Is there any greater pleasure than watching birds and bees enjoying the flowers in your own backyard? Not only do these pollinators help your garden beds and veggie patches flourish, they’re also key to creating a thriving ecosystem.

Tumut grevillea (Grevillea wilkinsonii) in flower, with pollinator bee

Across the planet, we’re seeing a major decline in pollinators. With 75% of the world’s flowering plants relying on insect pollinators to reproduce, our biodiversity depends on the existence of these creatures.

There are actually a few easy ways to lend a hand to our pollinators. By adding particular plants to your garden, balcony or courtyard, you can provide them with the support their important jobs rely upon.

Here’s our guide to selecting the right plants and creating a buzz in your backyard.

Opt for natives

Nodding geebung (Persoonia nutans) flowers with pollinatorWhile our pollinators will feast on all manner of flowers, it’s best to choose native species wherever possible.

Planting natives helps to preserve our valuable biodiversity and – if you choose plants that are endemic to your area – usually mean a more low-maintenance garden for you, too.

Flowering natives like grevillea and callistemon are loved by birds and bees alike.

No trees, no bees

Trees provide us with oxygen, store carbon and provide a home and food source to a myriad of wildlife – including our precious pollinators.

Black-chinned Honeyeater, eastern subspecies (Melithreptus gularis gularis) A report from Saving our Species lists the plants that can help conserve threatened nomadic pollinators in NSW, including the regent honeyeater, swift parrot, little lorikeet and black-chinned honeyeater.
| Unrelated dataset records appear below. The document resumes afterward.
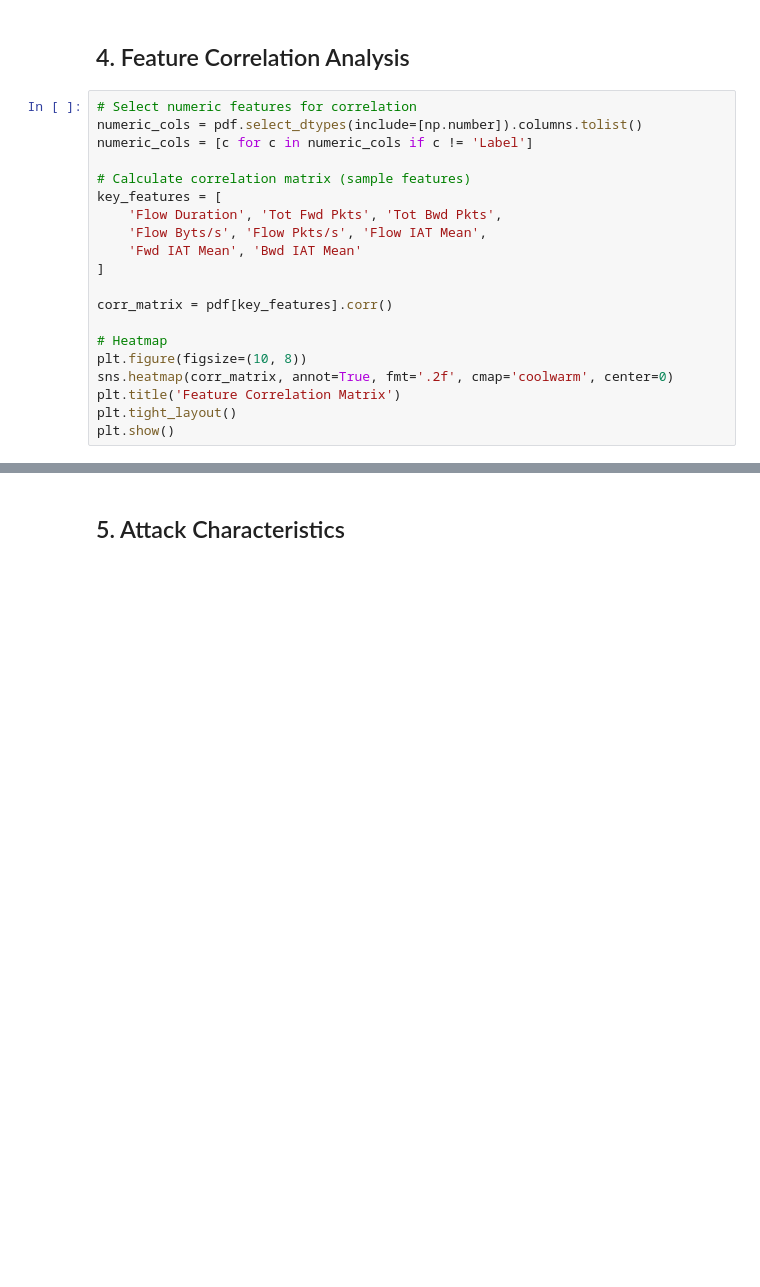
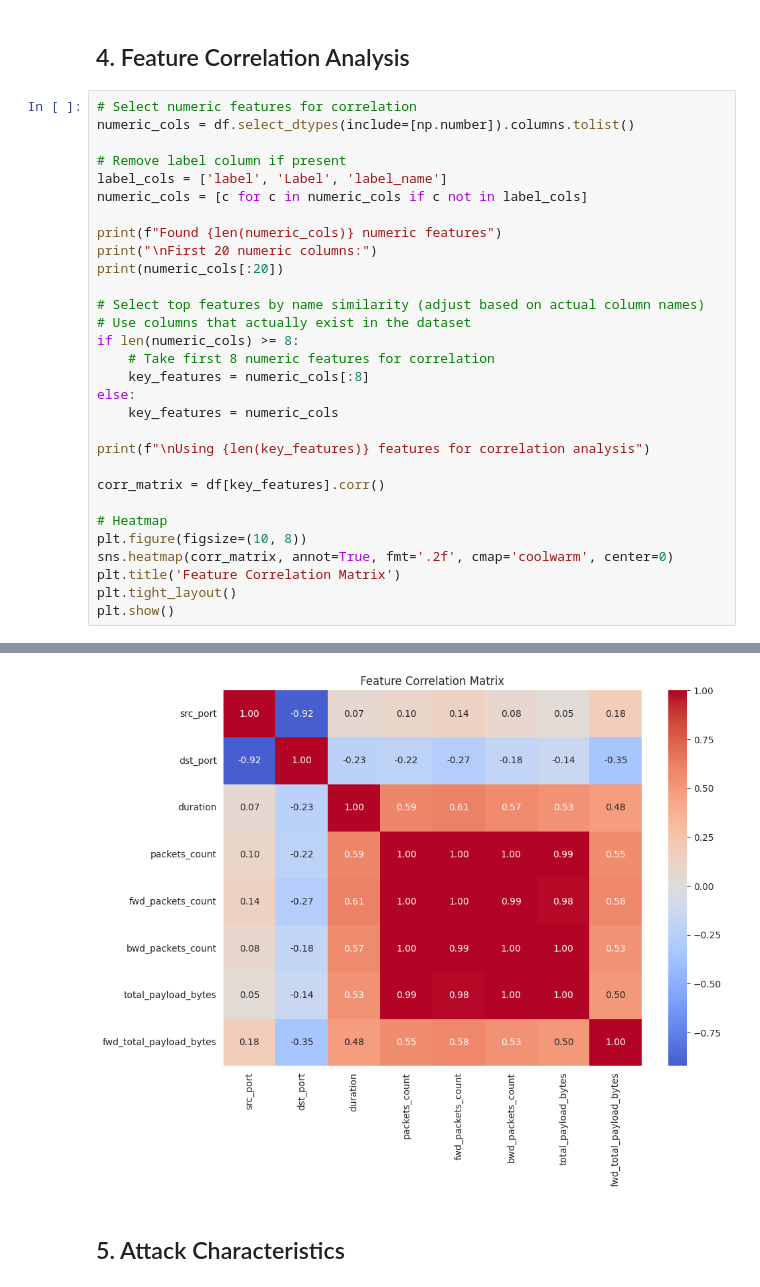
Before and after one commit to matthewweaver/nidstream, a Jupyter notebook: notebooks/01_eda.ipynb, the cells around one changed output, grey strips where cells are left out. Drawn from its saved outputs; the diff is of its cells as text; blank space fills up the shorter version.

```diff
--- a/notebooks/01_eda.ipynb
+++ b/notebooks/01_eda.ipynb
@@ -98,17 +113,27 @@ plt.show()
 ## 4. Feature Correlation Analysis
 # %%
 # Select numeric features for correlation
-numeric_cols = pdf.select_dtypes(include=[np.number]).columns.tolist()
-numeric_cols = [c for c in numeric_cols if c != 'Label']
+numeric_cols = df.select_dtypes(include=[np.number]).columns.tolist()
 
-# Calculate correlation matrix (sample features)
-key_features = [
-    'Flow Duration', 'Tot Fwd Pkts', 'Tot Bwd Pkts',
-    'Flow Byts/s', 'Flow Pkts/s', 'Flow IAT Mean',
-    'Fwd IAT Mean', 'Bwd IAT Mean'
-]
+# Remove label column if present
+label_cols = ['label', 'Label', 'label_name']
+numeric_cols = [c for c in numeric_cols if c not in label_cols]
 
-corr_matrix = pdf[key_features].corr()
+print(f"Found {len(numeric_cols)} numeric features")
+print("\nFirst 20 numeric columns:")
+print(numeric_cols[:20])
+
+# Select top features by name similarity (adjust based on actual column names)
+# Use columns that actually exist in the dataset
+if len(numeric_cols) >= 8:
+    # Take first 8 numeric features for correlation
+    key_features = numeric_cols[:8]
+else:
+    key_features = numeric_cols
+
+print(f"\nUsing {len(key_features)} features for correlation analysis")
+
+corr_matrix = df[key_features].corr()
 
 # Heatmap
 plt.figure(figsize=(10, 8))
@@ -116,3 +141,4 @@ sns.heatmap(corr_matrix, annot=True, fmt='.2f', cmap='coolwarm', center=0)
 plt.title('Feature Correlation Matrix')
 plt.tight_layout()
 plt.show()
+# %% [output]
@@ -119,3 +151,4 @@ plt.show()
+[figure, added]
 # %% [markdown]
 ## 5. Attack Characteristics
 # %%
```
Also changed, not shown: parts of 10 cells of this notebook, 1 other file.
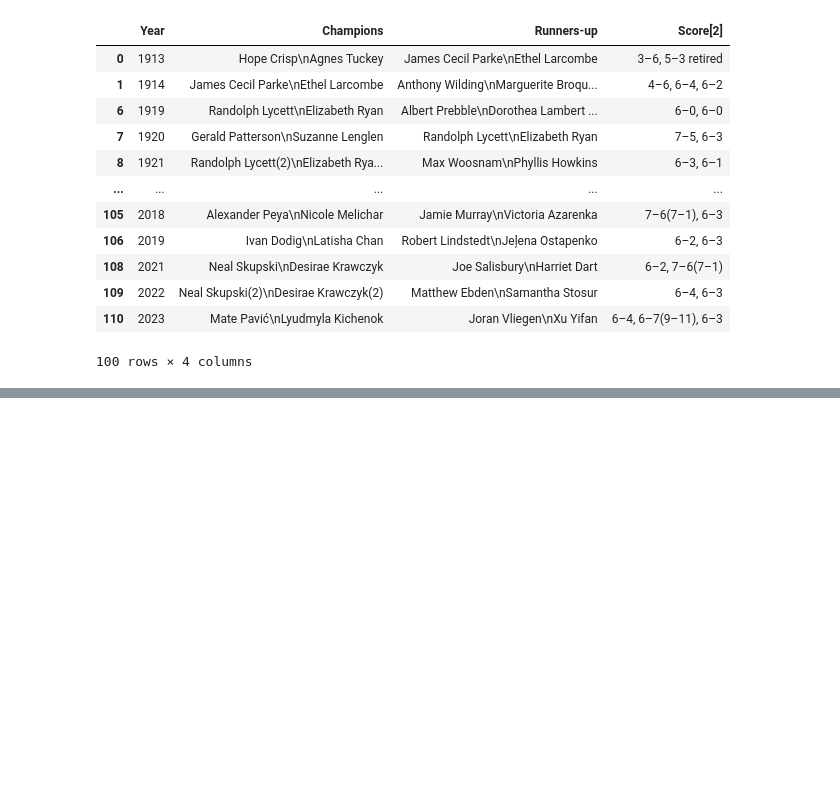
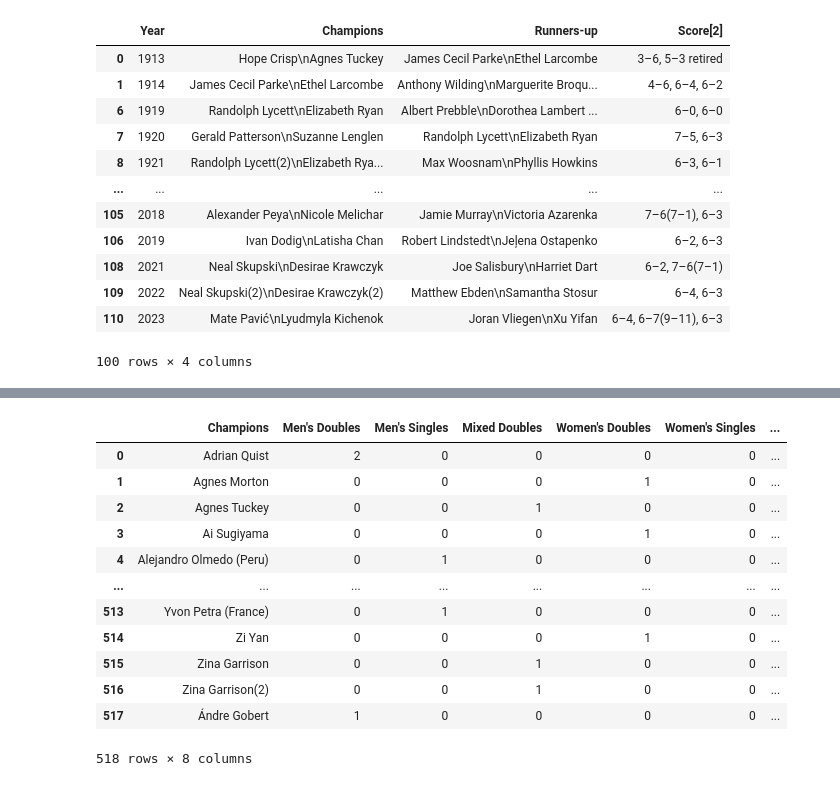
Before and after one commit to cuonglam0105/Preppin-Python, a Jupyter notebook: 2024_W28/2024W28_Solution.ipynb, the cells around one changed output, grey strips where cells are left out. Saved outputs shown, nothing was run; the diff lists cells and outputs as text; code cells hidden in the pictures; blank space fills up the shorter version.

```diff
--- a/2024_W28/2024W28_Solution.ipynb
+++ b/2024_W28/2024W28_Solution.ipynb
@@ -262,0 +318,3 @@ mixed_double_df
+# %%
+combined_df = pd.concat([single_df_melted, double_df_melted, mixed_double_df], ignore_index=True)
+combined_df
@@ -262,0 +335,4 @@ mixed_double_df
+# %%
+most_recent_win = combined_df.groupby('Champions')['year'].max().reset_index()
+most_recent_win.rename(columns={'year': 'Most Recent Win'}, inplace=True)
+most_recent_win
@@ -262,0 +353,3 @@ mixed_double_df
+# %%
+championship_counts = combined_df.groupby(['Champions', 'Tournament']).size().unstack(fill_value=0)
+championship_counts
@@ -262,0 +371,6 @@ mixed_double_df
+# %%
+# Calculate the total championships for each champion
+championship_counts['Total Championships'] = championship_counts.sum(axis=1)
+
+# Display the updated DataFrame
+championship_counts
@@ -262,0 +392,21 @@ mixed_double_df
+# %%
+# Merge championship_counts with most_recent_win on the 'Champions' column
+championship_summary = championship_counts.merge(most_recent_win, on='Champions')
+
+# Display the merged DataFrame
+output = championship_summary
+output
+# %% [output]
+|  | Champions | Men's Doubles | Men's Singles | Mixed Doubles | Women's Doubles | Women's Singles | ... |
+| 0 | Adrian Quist | 2 | 0 | 0 | 0 | 0 | ... |
+| 1 | Agnes Morton | 0 | 0 | 0 | 1 | 0 | ... |
+| 2 | Agnes Tuckey | 0 | 0 | 1 | 0 | 0 | ... |
+| 3 | Ai Sugiyama | 0 | 0 | 0 | 1 | 0 | ... |
+| 4 | Alejandro Olmedo (Peru) | 0 | 1 | 0 | 0 | 0 | ... |
+| ... | ... | ... | ... | ... | ... | ... | ... |
+| 513 | Yvon Petra (France) | 0 | 1 | 0 | 0 | 0 | ... |
+| 514 | Zi Yan | 0 | 0 | 0 | 1 | 0 | ... |
+| 515 | Zina Garrison | 0 | 0 | 1 | 0 | 0 | ... |
+| 516 | Zina Garrison(2) | 0 | 0 | 1 | 0 | 0 | ... |
+| 517 | Ándre Gobert | 1 | 0 | 0 | 0 | 0 | ... |
+518 rows × 8 columns
```
Also changed, not shown: parts of 9 cells of this notebook.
The list includes eucalypts, like grey ironbark (Eucalyptus paniculate), swamp mahogany (Eucalyptus robusta), forest red gum (Eucalyptus tereticornis), narrow-leaved red gum (Eucalyptus seeana), mugga ironbark (Eucalyptus sideroxylon), white box (Eucalyptus albens) and yellow box (Eucalyptus melliodora).

Other trees and plants that can help to conserve our threatened pollinators include coastal banksia (Banksia integrifolia), broad-leaved paperbark (Melaleuca quinquenervia), turpentine (Syncarpia glomulifera) and spotted gum (Corymbia maculata).

The report contains more information on the best times and areas to plant these species.

Paint the garden red (and blue, and white)

Slender westringia (Westringia eremcola) in flowerMany Australian native plants have evolved to have red flowers, which is thought to help them attract birds. With so many crimson-hued native plants to choose from, like our state’s emblem the waratah (Telopea speciosissima) or any of our much-loved banksia species, this shouldn’t prove too great a challenge for even those new to gardening.

Native bees are said to prefer blue and white flowers, so something like native rosemary (Westringia), fairy fan-flowers (Scaveola) or emu bush (Eremophila) will turn your garden into a hive of activity.

Food for all

Planting Wee Jasper grevillea (Grevillea iaspicula)There’s a nutritious and delicious feast awaiting people and pollinators alike, if you choose to plant certain types of herbs, fruit and veggies at home.

When in flower, herbs like oregano, dill, chives, rosemary, lavender, basil, dill and parsley will all attract bees to your herb garden or window box.

Broad beans, runner beans, rocket, apples and berries also produce flowers that our pollinating pals will think is the bee's knees.

Find out how Saving our Species is working to secure a future for plants and animals in NSW – including our pollinators.